What is needed
Among the entries that follow, find every line with the word "TOOLS" and copy it.

Given data
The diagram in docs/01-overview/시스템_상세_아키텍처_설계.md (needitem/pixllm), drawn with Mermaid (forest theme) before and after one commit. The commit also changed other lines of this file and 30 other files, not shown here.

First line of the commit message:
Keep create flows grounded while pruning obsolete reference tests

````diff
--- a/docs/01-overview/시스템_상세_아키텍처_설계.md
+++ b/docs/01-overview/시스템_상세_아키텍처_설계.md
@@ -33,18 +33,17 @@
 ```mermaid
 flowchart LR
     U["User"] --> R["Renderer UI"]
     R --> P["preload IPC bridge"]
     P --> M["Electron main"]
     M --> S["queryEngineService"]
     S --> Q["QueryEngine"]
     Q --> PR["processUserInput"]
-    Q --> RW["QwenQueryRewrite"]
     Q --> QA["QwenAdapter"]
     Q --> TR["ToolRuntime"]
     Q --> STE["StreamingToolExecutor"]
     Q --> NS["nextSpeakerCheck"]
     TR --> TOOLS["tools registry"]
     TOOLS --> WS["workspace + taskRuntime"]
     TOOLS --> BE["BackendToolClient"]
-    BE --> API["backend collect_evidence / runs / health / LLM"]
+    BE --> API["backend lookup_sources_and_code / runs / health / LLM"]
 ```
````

Expected answer
     TR --> TOOLS["tools registry"]
     TOOLS --> WS["workspace + taskRuntime"]
     TOOLS --> BE["BackendToolClient"]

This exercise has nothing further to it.